(Web document revisions)
===

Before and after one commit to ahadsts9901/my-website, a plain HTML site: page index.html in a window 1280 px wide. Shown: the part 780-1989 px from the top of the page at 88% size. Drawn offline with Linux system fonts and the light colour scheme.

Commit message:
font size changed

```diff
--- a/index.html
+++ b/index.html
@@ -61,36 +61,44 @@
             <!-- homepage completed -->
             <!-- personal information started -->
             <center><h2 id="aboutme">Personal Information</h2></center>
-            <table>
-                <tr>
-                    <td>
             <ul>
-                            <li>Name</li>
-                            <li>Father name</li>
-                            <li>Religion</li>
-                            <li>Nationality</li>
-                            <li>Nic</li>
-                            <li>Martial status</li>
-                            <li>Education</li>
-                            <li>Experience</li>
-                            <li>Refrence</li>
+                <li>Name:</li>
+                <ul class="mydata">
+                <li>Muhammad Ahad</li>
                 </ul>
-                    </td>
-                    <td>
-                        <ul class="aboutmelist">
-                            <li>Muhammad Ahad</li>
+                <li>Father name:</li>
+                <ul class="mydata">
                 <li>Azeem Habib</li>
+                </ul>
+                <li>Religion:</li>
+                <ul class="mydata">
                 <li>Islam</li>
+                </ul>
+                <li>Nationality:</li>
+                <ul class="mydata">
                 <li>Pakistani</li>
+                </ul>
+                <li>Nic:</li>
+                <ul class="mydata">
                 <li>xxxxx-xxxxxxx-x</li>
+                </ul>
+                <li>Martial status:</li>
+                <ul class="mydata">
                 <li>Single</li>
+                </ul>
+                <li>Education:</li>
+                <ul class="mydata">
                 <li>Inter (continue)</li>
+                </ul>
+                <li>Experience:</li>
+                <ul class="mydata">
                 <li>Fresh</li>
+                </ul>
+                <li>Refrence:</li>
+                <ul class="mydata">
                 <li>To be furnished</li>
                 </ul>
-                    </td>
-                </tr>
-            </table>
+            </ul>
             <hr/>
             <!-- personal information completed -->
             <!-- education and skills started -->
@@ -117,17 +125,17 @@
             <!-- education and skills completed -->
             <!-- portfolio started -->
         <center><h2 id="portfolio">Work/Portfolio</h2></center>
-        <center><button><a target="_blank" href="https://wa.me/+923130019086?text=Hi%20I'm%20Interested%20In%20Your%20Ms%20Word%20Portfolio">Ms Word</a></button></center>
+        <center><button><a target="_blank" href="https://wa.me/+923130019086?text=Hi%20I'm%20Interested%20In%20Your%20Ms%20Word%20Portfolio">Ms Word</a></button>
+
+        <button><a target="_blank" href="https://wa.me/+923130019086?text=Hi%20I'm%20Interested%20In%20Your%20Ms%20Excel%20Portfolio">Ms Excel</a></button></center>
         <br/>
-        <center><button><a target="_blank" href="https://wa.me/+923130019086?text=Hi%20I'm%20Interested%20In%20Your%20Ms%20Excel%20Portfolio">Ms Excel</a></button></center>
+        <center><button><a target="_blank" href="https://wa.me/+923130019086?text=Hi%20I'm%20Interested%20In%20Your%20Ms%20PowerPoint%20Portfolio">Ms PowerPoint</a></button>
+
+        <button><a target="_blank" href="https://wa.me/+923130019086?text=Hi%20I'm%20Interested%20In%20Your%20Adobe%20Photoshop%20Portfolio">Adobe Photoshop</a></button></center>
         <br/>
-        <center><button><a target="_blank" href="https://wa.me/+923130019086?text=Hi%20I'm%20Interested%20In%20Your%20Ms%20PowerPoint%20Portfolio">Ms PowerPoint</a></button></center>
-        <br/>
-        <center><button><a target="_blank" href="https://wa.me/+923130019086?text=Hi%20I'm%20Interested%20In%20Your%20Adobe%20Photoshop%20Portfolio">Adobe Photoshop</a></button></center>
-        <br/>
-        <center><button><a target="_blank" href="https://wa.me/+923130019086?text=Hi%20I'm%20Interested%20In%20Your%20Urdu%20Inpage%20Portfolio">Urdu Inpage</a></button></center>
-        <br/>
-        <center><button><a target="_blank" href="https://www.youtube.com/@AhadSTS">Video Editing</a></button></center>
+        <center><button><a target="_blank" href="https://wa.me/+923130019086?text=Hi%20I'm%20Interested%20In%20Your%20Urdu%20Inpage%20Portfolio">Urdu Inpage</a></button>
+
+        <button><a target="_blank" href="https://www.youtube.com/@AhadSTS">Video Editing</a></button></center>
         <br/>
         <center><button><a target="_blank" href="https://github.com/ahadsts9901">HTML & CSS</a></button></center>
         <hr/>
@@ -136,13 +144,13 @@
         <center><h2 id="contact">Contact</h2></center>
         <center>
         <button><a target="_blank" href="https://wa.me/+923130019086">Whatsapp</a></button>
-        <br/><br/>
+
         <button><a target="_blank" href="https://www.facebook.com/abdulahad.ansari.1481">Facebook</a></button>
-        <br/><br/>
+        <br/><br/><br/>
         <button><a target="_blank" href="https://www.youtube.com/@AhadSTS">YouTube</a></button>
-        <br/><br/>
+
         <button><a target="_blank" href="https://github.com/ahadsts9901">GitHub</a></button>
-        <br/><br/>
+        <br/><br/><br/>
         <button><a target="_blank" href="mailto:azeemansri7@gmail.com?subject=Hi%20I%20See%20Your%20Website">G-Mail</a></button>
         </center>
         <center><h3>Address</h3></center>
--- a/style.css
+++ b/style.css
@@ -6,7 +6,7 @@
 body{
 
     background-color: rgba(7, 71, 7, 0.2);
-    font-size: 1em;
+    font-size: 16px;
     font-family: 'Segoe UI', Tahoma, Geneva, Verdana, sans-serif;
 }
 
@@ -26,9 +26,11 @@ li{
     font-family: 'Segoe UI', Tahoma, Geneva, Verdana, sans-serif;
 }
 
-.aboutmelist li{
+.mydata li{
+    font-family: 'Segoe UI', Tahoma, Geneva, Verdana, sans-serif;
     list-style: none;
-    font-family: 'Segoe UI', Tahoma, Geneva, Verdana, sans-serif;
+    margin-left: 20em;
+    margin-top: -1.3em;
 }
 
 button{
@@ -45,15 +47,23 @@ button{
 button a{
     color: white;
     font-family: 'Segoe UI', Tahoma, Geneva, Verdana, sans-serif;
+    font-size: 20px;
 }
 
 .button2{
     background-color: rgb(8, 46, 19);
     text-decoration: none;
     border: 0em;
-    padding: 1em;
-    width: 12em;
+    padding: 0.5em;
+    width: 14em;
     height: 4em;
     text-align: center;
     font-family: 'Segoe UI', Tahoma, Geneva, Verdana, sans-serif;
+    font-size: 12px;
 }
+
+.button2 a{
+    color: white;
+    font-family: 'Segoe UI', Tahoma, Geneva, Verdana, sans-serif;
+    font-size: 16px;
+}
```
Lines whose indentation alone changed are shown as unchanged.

===

# What the exercise asks
The data should be copied out in full, exactly as it reads.

# Reply
Before and after one commit to ahadsts9901/my-website, a plain HTML site: page index.html in a window 1280 px wide. Shown: the part 780-1989 px from the top of the page at 88% size. Drawn offline with Linux system fonts and the light colour scheme.

Commit message:
font size changed

```diff
--- a/index.html
+++ b/index.html
@@ -61,36 +61,44 @@
             <!-- homepage completed -->
             <!-- personal information started -->
             <center><h2 id="aboutme">Personal Information</h2></center>
-            <table>
-                <tr>
-                    <td>
             <ul>
-                            <li>Name</li>
-                            <li>Father name</li>
-                            <li>Religion</li>
-                            <li>Nationality</li>
-                            <li>Nic</li>
-                            <li>Martial status</li>
-                            <li>Education</li>
-                            <li>Experience</li>
-                            <li>Refrence</li>
+                <li>Name:</li>
+                <ul class="mydata">
+                <li>Muhammad Ahad</li>
                 </ul>
-                    </td>
-                    <td>
-                        <ul class="aboutmelist">
-                            <li>Muhammad Ahad</li>
+                <li>Father name:</li>
+                <ul class="mydata">
                 <li>Azeem Habib</li>
+                </ul>
+                <li>Religion:</li>
+                <ul class="mydata">
                 <li>Islam</li>
+                </ul>
+                <li>Nationality:</li>
+                <ul class="mydata">
                 <li>Pakistani</li>
+                </ul>
+                <li>Nic:</li>
+                <ul class="mydata">
                 <li>xxxxx-xxxxxxx-x</li>
+                </ul>
+                <li>Martial status:</li>
+                <ul class="mydata">
                 <li>Single</li>
+                </ul>
+                <li>Education:</li>
+                <ul class="mydata">
                 <li>Inter (continue)</li>
+                </ul>
+                <li>Experience:</li>
+                <ul class="mydata">
                 <li>Fresh</li>
+                </ul>
+                <li>Refrence:</li>
+                <ul class="mydata">
                 <li>To be furnished</li>
                 </ul>
-                    </td>
-                </tr>
-            </table>
+            </ul>
             <hr/>
             <!-- personal information completed -->
             <!-- education and skills started -->
@@ -117,17 +125,17 @@
             <!-- education and skills completed -->
             <!-- portfolio started -->
         <center><h2 id="portfolio">Work/Portfolio</h2></center>
-        <center><button><a target="_blank" href="https://wa.me/+923130019086?text=Hi%20I'm%20Interested%20In%20Your%20Ms%20Word%20Portfolio">Ms Word</a></button></center>
+        <center><button><a target="_blank" href="https://wa.me/+923130019086?text=Hi%20I'm%20Interested%20In%20Your%20Ms%20Word%20Portfolio">Ms Word</a></button>
+
+        <button><a target="_blank" href="https://wa.me/+923130019086?text=Hi%20I'm%20Interested%20In%20Your%20Ms%20Excel%20Portfolio">Ms Excel</a></button></center>
         <br/>
-        <center><button><a target="_blank" href="https://wa.me/+923130019086?text=Hi%20I'm%20Interested%20In%20Your%20Ms%20Excel%20Portfolio">Ms Excel</a></button></center>
+        <center><button><a target="_blank" href="https://wa.me/+923130019086?text=Hi%20I'm%20Interested%20In%20Your%20Ms%20PowerPoint%20Portfolio">Ms PowerPoint</a></button>
+
+        <button><a target="_blank" href="https://wa.me/+923130019086?text=Hi%20I'm%20Interested%20In%20Your%20Adobe%20Photoshop%20Portfolio">Adobe Photoshop</a></button></center>
         <br/>
-        <center><button><a target="_blank" href="https://wa.me/+923130019086?text=Hi%20I'm%20Interested%20In%20Your%20Ms%20PowerPoint%20Portfolio">Ms PowerPoint</a></button></center>
-        <br/>
-        <center><button><a target="_blank" href="https://wa.me/+923130019086?text=Hi%20I'm%20Interested%20In%20Your%20Adobe%20Photoshop%20Portfolio">Adobe Photoshop</a></button></center>
-        <br/>
-        <center><button><a target="_blank" href="https://wa.me/+923130019086?text=Hi%20I'm%20Interested%20In%20Your%20Urdu%20Inpage%20Portfolio">Urdu Inpage</a></button></center>
-        <br/>
-        <center><button><a target="_blank" href="https://www.youtube.com/@AhadSTS">Video Editing</a></button></center>
+        <center><button><a target="_blank" href="https://wa.me/+923130019086?text=Hi%20I'm%20Interested%20In%20Your%20Urdu%20Inpage%20Portfolio">Urdu Inpage</a></button>
+
+        <button><a target="_blank" href="https://www.youtube.com/@AhadSTS">Video Editing</a></button></center>
         <br/>
         <center><button><a target="_blank" href="https://github.com/ahadsts9901">HTML & CSS</a></button></center>
         <hr/>
@@ -136,13 +144,13 @@
         <center><h2 id="contact">Contact</h2></center>
         <center>
         <button><a target="_blank" href="https://wa.me/+923130019086">Whatsapp</a></button>
-        <br/><br/>
+
         <button><a target="_blank" href="https://www.facebook.com/abdulahad.ansari.1481">Facebook</a></button>
-        <br/><br/>
+        <br/><br/><br/>
         <button><a target="_blank" href="https://www.youtube.com/@AhadSTS">YouTube</a></button>
-        <br/><br/>
+
         <button><a target="_blank" href="https://github.com/ahadsts9901">GitHub</a></button>
-        <br/><br/>
+        <br/><br/><br/>
         <button><a target="_blank" href="mailto:azeemansri7@gmail.com?subject=Hi%20I%20See%20Your%20Website">G-Mail</a></button>
         </center>
         <center><h3>Address</h3></center>
--- a/style.css
+++ b/style.css
@@ -6,7 +6,7 @@
 body{
 
     background-color: rgba(7, 71, 7, 0.2);
-    font-size: 1em;
+    font-size: 16px;
     font-family: 'Segoe UI', Tahoma, Geneva, Verdana, sans-serif;
 }
 
@@ -26,9 +26,11 @@ li{
     font-family: 'Segoe UI', Tahoma, Geneva, Verdana, sans-serif;
 }
 
-.aboutmelist li{
+.mydata li{
+    font-family: 'Segoe UI', Tahoma, Geneva, Verdana, sans-serif;
     list-style: none;
-    font-family: 'Segoe UI', Tahoma, Geneva, Verdana, sans-serif;
+    margin-left: 20em;
+    margin-top: -1.3em;
 }
 
 button{
@@ -45,15 +47,23 @@ button{
 button a{
     color: white;
     font-family: 'Segoe UI', Tahoma, Geneva, Verdana, sans-serif;
+    font-size: 20px;
 }
 
 .button2{
     background-color: rgb(8, 46, 19);
     text-decoration: none;
     border: 0em;
-    padding: 1em;
-    width: 12em;
+    padding: 0.5em;
+    width: 14em;
     height: 4em;
     text-align: center;
     font-family: 'Segoe UI', Tahoma, Geneva, Verdana, sans-serif;
+    font-size: 12px;
 }
+
+.button2 a{
+    color: white;
+    font-family: 'Segoe UI', Tahoma, Geneva, Verdana, sans-serif;
+    font-size: 16px;
+}
```
Lines whose indentation alone changed are shown as unchanged.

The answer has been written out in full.